In my own life, I found myself feeling helpless and powerless in certain types of situations. For quite some time I’ve been on a quest to re-claim my sense of personal power in these situations, without resorting to the force and ‘power over’ paradigm that is so prevalent in our culture. As I love to tell people when I’m sharing my enthusiasm for Marshall Rosenberg’s Nonviolent Communication model, my biggest ‘aha!’ the first time I read Marshall’s book was that I was keeping myself in victim consciousness by the way I was labeling my feelings. Learning to re-frame my feelings as internal states (‘I feel hurt / sad / frustrated’) rather than interpretations of what was happening to me (‘I feel invalidated / manipulated / controlled’), quite literally changed my feelings, my relationships, and my life.
I’ve since worked with other transformational communication books and models, and I enjoy incorporating what I learn into my personal life as well as into my teaching and working with others. I was intrigued by the little I read of “What Happy People Know” in the bookstore, and I brought the book home. I was not disappointed. I found the book to be compatible with and building on many skills I have been developing over the past several years.
In the first chapter, we are introduced to the notion that our biological predisposition is to FEAR and SURVIVAL, and this biological circuitry is our greatest enemy of happiness. We then learn about 12 qualities of happiness (such as optimism and perspective), 6 happiness tools (such as appreciation and choice), and 5 happiness traps (such as trying to find happiness through pleasure, and trying to be happy by resolving the past). The author gives very specific, practical strategies for connecting with and focusing on what’s important to us, and on our strengths and values, rather than focusing on fear-based problem solving. Using a model called ‘Appreciative Inquiry’, developed by David Cooperrider and Diana Whitney, we learn to ask constructive questions to support the process of change. For example, rather than asking and focusing on “what’s wrong?” and trying to change by overcoming weakness (one of the 5 happiness traps), we ask “What’s worked for you in the past?” to connect with strengths and creativity.

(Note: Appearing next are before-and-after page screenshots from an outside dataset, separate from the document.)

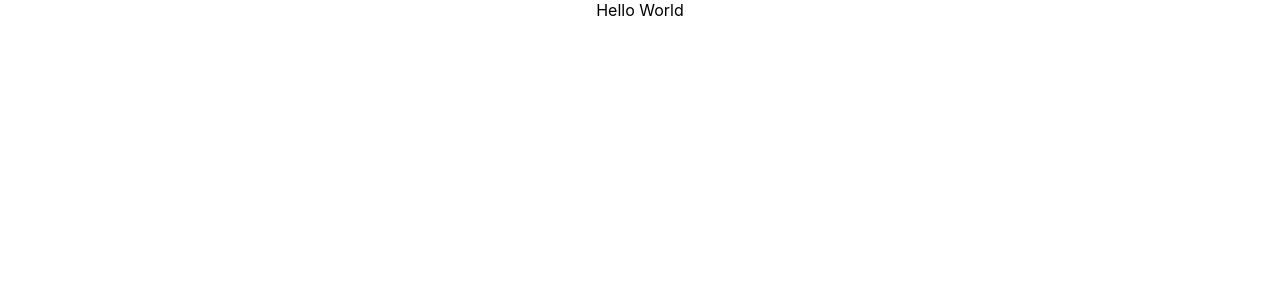
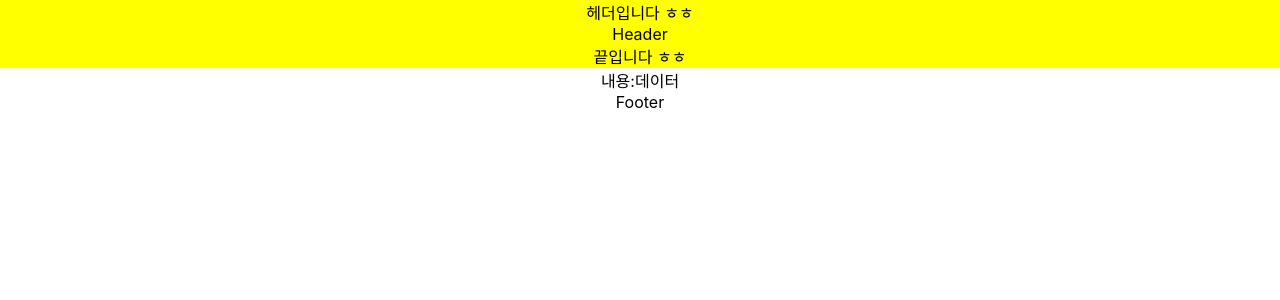
Before and after one commit to DYUUU/java_study, a React (Create React App) app in the folder timer/: page / in a window 1280 px wide. Shown: the top 300 px of the page. Built offline with nearby package versions, Linux system fonts and the light colour scheme.

Commit message:
Header, Footer, contents 나누기

```diff
--- a/timer/src/App.js
+++ b/timer/src/App.js
@@ -1,10 +1,15 @@
 import logo from './logo.svg';
 import './App.css';
+import Child from './component/Child'
+import Header from './component/Header';
+import Footer from './component/Footer';
 
 function App() {
   return (
     <div className="App">
-      Hello World
+      <Header contents="Header"></Header>
+      <Child contents="데이터" />
+      <Footer contents="Footer"></Footer>
     </div>
   );
 }
--- /dev/null
+++ b/timer/src/component/Child.js
@@ -0,0 +1,10 @@
+function Child({ contents }) {
+  return (
+    <div className="App">
+      <span>내용:</span>
+      {contents}
+    </div>
+  );
+}
+
+export default Child;
--- /dev/null
+++ b/timer/src/component/Footer.js
@@ -0,0 +1,9 @@
+function Footer({ contents }) {
+  return (
+    <div className="App">
+      {contents}
+    </div>
+  );
+}
+
+export default Footer;
--- /dev/null
+++ b/timer/src/component/Header.js
@@ -0,0 +1,11 @@
+function Header({ contents }) {
+  return (
+    <div className="App" style={{ background: "yellow" }}>
+      <div>헤더입니다 ㅎㅎ</div>
+      {contents}
+      <div>끝입니다 ㅎㅎ</div>
+    </div>
+  );
+}
+
+export default Header;
```
Also changed, not shown: 2 other files (tests, documents, lock files or other folders).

Back to our example of ‘learned helplessness’, it may be no surprise to many of us that a perceived lack of choice can be a powerful trigger for helplessness. When we were children, many of us experienced situations where, like the dogs in the Seligman experiments, we reacted to situations by learning helplessness. As the author says, “Learned helplessness can overtake almost anyone, but it most often occurs in three basic situations: When someone fails too many times, when someone is boxed in by a double-bind, lose-lose situation, or when someone is dominated by somebody else who takes away his opportunity to choose.” He further states “When this cycle of helplessness takes over the mind, it contributes to three primary errors of perception. It creates 1. Permanence – thinking that a problem will last forever, 2. Personalization – thinking that every problem is your fault, and 3. Pervasiveness – thinking that one problem extends to every other situation.” Thus, while we may not like the choices we perceive, we may be contributing to our sense of helplessness based on our perception. We can regain some sense of choice, and some sense of personal freedom, by working with and changing our perception. This book presents several practical strategies for reframing our perception and regaining our sense of choice, which is a very necessary ingredient for happiness.
I enjoyed the first part of this book immensely, and I found the concepts supported me in deepening and clarifying many skills and strategies I am already familiar with. I started becoming irritated with the author in Chapter 6, however, when I found him to be presenting his interpretations as the truth. I also found myself getting a little stuck in attempting to apply some of the strategies in an ongoing situation that has been quite challenging for me. I fell into my old pattern of attempting to move through a challenging situation by trying to talk myself out of the feelings I wasn’t enjoying. I find I can create a power struggle within myself by the way I try to empower myself sometimes. (Anyone else ever have that experience?) Fortunately, in this case, I had a dream that reminded me that I needed to sit and be with what I was experiencing before I tried to change it, and indeed, I released the power struggle and came back to a place of compassion and acceptance. Self-empowerment through compassion and acceptance, what a concept!
So my bottom line recommendation on this book is that there are many very useful tools and concepts, and let’s not forget to balance with the doing with the being.